- _AIM OF THE TASK_
Write only how many lines in this data include "unidadDistSelect".

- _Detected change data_

++++

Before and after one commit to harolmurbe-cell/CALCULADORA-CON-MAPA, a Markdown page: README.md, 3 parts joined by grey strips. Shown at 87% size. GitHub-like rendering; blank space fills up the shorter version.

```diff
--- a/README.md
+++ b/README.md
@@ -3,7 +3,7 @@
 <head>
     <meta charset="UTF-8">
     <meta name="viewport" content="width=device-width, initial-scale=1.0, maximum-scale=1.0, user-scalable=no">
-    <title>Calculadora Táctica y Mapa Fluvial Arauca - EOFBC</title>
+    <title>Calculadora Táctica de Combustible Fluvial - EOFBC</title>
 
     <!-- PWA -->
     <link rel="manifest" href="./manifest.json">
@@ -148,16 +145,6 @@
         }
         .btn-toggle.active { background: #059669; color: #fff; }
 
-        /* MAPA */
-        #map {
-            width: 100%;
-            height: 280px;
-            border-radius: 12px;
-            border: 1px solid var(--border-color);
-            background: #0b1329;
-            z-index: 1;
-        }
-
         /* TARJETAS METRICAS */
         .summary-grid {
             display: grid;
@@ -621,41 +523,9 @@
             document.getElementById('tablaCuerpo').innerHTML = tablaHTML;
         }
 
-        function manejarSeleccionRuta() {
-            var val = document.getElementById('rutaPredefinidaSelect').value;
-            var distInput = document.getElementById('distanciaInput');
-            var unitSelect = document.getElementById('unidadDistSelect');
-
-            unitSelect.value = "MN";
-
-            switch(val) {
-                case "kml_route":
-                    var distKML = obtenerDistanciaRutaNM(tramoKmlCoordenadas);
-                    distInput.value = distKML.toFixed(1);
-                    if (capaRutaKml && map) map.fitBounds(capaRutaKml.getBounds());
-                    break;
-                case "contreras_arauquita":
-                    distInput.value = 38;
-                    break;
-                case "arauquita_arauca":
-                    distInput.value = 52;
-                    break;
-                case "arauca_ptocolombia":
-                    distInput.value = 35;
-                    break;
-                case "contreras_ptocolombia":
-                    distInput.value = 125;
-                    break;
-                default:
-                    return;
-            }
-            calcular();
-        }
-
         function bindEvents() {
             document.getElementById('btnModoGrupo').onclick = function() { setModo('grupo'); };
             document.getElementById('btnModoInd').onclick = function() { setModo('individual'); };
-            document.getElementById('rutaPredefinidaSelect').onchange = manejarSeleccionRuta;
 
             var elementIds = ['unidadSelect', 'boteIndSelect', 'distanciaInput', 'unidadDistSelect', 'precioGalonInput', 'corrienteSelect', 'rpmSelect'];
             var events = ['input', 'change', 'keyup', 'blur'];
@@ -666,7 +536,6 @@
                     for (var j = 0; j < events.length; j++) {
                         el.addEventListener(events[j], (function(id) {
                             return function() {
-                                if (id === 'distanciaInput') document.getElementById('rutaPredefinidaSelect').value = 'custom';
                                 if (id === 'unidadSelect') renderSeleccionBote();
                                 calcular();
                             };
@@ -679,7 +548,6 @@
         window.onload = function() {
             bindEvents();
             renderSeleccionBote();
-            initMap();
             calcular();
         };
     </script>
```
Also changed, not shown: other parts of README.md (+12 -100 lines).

++++

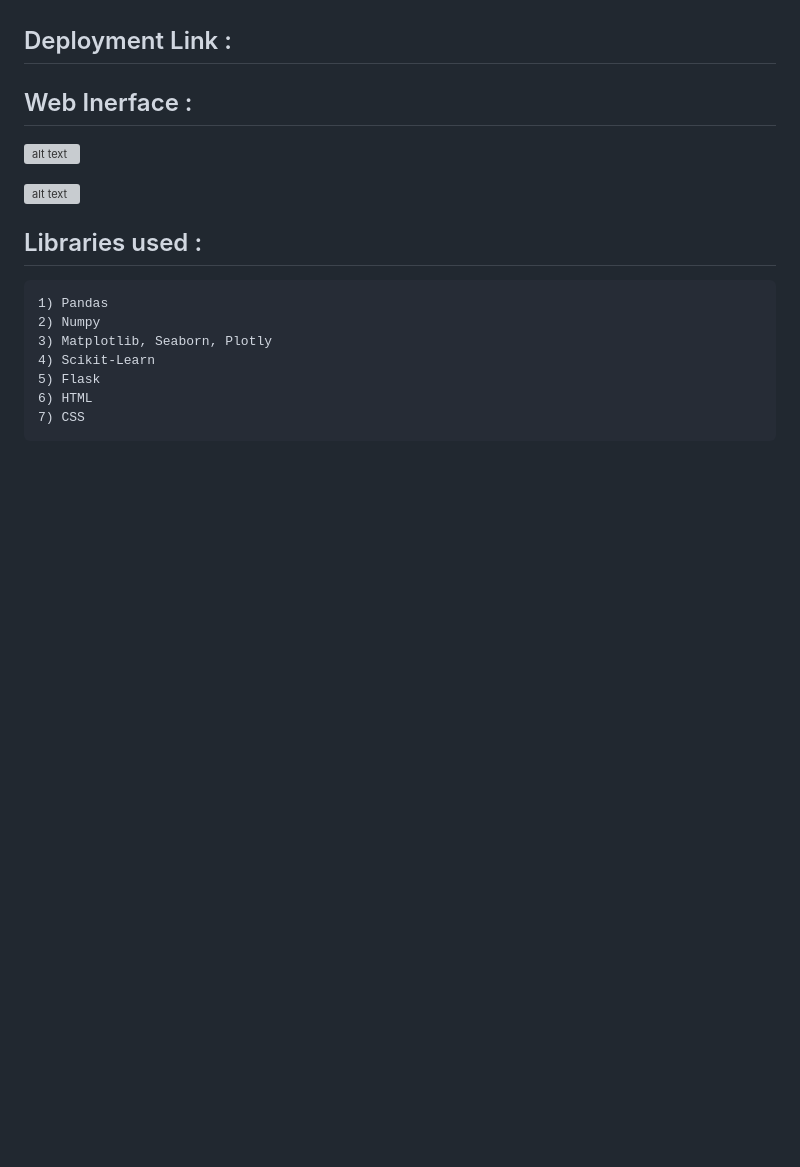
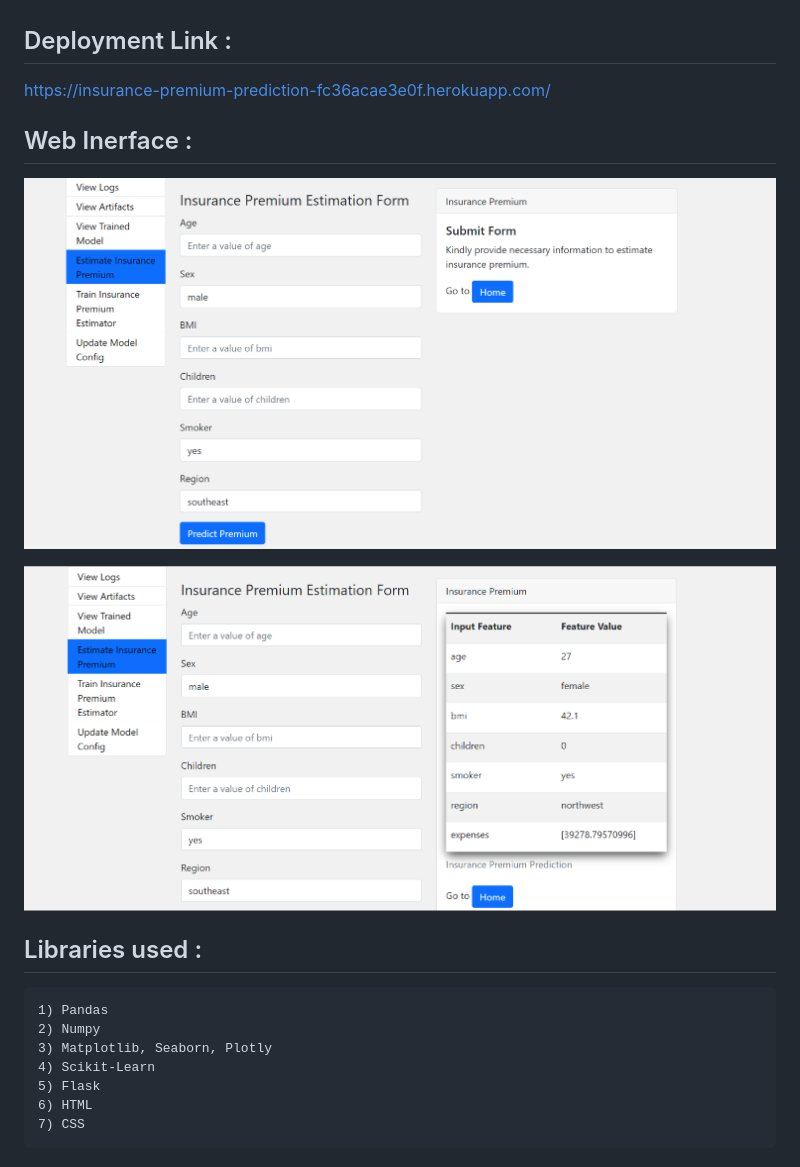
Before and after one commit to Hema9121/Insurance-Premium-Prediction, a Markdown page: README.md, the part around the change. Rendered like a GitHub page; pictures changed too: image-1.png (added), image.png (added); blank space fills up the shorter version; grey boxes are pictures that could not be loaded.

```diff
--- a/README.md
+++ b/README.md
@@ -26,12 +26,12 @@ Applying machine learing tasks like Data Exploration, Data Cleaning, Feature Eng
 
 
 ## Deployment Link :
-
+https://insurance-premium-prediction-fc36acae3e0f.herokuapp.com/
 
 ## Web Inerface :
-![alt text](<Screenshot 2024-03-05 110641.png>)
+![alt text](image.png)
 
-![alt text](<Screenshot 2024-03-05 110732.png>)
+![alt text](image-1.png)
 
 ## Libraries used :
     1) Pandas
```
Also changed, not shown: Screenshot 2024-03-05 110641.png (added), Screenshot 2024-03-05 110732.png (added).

++++

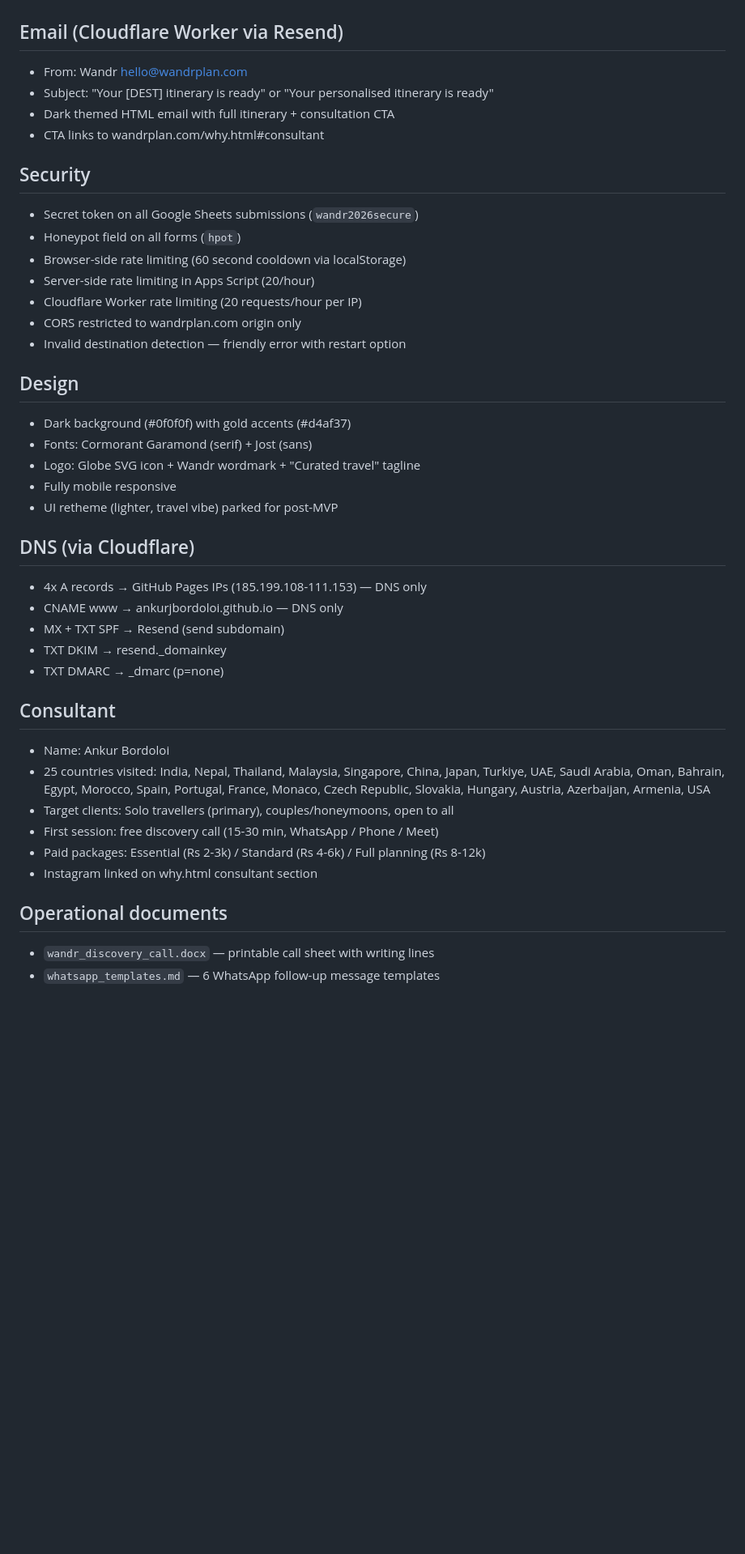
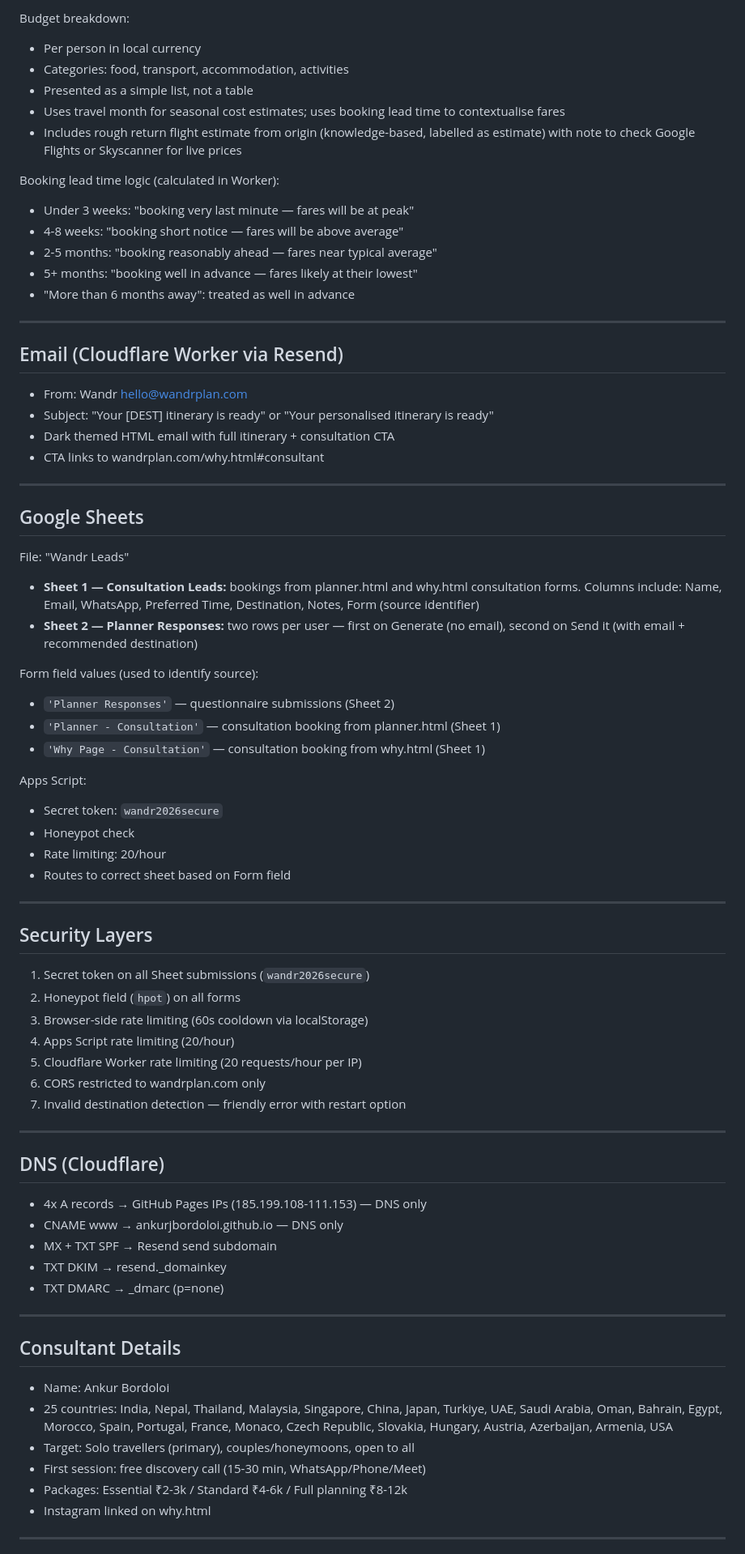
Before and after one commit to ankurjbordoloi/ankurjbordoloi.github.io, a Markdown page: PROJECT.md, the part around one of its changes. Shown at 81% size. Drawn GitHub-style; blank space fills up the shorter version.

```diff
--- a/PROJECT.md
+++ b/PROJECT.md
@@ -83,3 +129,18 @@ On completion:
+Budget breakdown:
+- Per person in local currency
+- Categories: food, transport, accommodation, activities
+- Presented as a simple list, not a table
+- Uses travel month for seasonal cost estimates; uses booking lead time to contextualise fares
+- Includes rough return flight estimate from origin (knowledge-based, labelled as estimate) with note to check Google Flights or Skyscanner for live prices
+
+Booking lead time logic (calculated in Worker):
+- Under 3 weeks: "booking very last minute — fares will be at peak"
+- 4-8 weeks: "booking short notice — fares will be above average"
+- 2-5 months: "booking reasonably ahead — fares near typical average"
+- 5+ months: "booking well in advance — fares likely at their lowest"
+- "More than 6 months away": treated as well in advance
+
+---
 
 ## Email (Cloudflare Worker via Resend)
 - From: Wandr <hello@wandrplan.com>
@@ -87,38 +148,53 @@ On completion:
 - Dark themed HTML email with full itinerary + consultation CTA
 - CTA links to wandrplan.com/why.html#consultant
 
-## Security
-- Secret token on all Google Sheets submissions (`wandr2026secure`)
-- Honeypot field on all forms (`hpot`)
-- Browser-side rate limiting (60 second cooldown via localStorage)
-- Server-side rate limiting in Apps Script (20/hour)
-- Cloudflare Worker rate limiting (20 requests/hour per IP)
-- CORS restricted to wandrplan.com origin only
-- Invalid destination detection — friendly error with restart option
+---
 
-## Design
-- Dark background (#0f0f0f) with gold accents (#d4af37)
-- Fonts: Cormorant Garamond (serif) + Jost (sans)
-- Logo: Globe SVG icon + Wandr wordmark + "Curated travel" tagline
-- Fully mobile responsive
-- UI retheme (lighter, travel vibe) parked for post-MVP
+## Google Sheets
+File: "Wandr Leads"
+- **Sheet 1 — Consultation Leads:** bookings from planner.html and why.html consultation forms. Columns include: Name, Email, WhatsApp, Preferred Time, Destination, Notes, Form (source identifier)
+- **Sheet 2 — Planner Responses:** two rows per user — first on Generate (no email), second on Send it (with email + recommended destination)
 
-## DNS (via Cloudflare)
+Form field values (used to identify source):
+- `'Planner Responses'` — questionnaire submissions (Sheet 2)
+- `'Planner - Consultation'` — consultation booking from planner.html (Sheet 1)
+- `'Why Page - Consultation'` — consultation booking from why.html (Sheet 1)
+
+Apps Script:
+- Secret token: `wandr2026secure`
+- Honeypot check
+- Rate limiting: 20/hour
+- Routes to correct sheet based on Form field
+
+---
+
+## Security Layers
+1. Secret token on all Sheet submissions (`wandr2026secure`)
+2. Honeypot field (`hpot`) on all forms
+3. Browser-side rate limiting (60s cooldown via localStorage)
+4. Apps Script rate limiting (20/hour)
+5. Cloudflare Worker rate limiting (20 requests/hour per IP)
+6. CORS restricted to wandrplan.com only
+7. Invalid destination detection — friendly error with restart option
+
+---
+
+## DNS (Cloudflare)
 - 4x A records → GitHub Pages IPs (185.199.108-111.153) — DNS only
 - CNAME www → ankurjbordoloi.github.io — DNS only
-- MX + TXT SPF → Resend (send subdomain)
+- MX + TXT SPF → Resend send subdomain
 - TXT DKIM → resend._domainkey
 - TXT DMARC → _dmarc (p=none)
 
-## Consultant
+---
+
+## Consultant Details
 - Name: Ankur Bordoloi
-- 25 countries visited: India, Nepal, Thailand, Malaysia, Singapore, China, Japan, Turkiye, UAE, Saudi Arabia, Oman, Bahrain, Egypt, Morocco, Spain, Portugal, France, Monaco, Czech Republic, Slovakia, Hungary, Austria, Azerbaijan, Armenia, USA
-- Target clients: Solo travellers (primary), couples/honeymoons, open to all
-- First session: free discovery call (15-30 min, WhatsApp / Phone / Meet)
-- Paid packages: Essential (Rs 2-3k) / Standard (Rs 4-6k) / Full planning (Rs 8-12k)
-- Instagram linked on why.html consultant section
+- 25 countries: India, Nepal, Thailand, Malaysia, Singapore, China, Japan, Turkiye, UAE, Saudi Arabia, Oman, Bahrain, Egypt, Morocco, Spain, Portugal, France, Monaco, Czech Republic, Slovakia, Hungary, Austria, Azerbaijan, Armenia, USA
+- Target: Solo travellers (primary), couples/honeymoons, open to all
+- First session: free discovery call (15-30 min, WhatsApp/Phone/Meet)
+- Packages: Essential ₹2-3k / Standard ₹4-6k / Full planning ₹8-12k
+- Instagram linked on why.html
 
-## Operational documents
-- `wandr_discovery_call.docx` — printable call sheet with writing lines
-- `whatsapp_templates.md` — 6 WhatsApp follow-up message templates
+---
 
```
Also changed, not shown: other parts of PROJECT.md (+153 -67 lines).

++++

- _FINAL ANSWER_
2